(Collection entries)
***

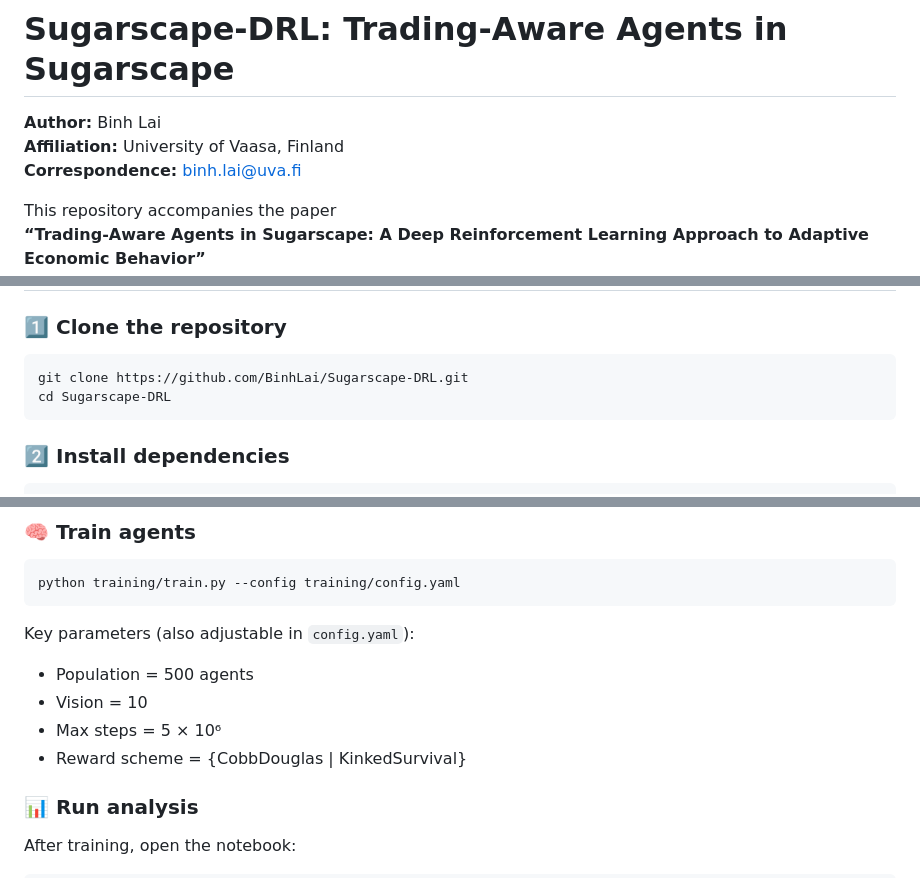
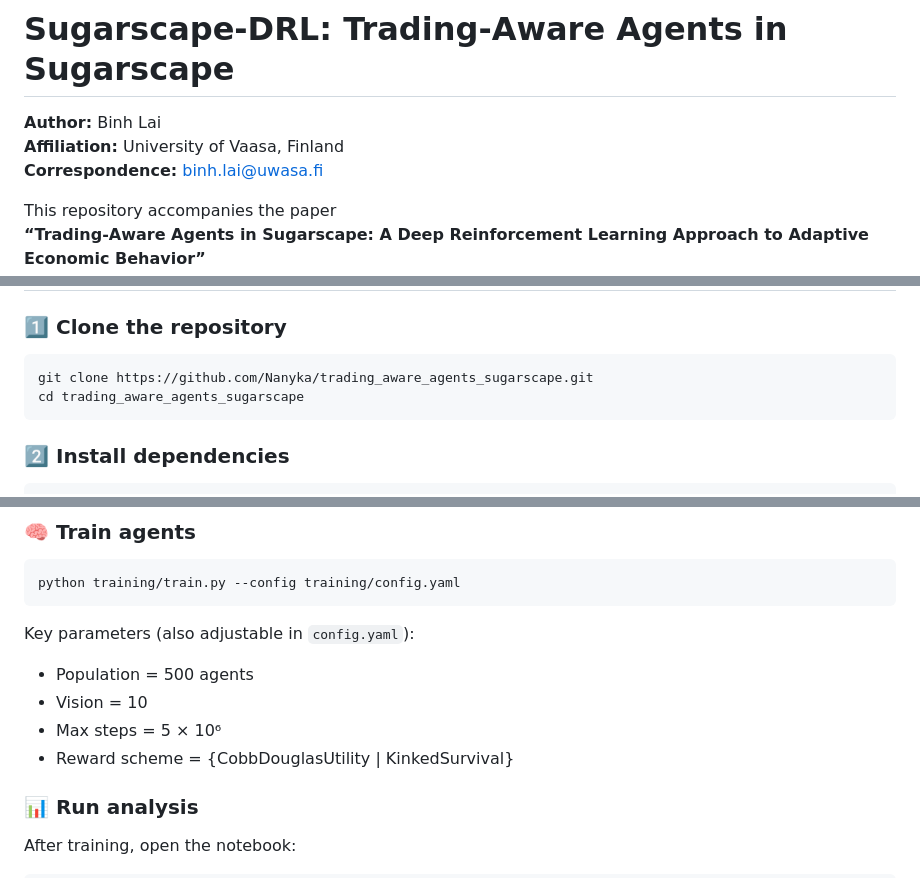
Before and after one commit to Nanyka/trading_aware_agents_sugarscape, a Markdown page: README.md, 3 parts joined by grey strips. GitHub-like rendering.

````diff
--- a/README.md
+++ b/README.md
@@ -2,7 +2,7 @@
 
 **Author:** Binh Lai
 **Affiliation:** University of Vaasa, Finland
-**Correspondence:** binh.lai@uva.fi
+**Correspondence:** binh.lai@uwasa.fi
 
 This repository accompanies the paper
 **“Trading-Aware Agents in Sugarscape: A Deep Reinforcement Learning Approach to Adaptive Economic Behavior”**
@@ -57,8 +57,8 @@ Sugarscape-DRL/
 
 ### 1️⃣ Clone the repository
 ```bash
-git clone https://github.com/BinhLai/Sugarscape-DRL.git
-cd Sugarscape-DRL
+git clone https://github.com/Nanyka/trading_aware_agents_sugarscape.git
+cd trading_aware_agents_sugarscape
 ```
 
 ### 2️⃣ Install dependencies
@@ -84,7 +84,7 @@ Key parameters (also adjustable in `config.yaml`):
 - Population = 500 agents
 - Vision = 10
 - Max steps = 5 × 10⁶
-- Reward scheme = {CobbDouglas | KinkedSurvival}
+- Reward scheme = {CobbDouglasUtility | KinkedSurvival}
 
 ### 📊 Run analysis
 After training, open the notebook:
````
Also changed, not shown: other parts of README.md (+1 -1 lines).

***

WORK TASK: Considering the records above, state how many lines contain the word "README", with nothing else in your reply.

EXERCISE RESPONSE: 4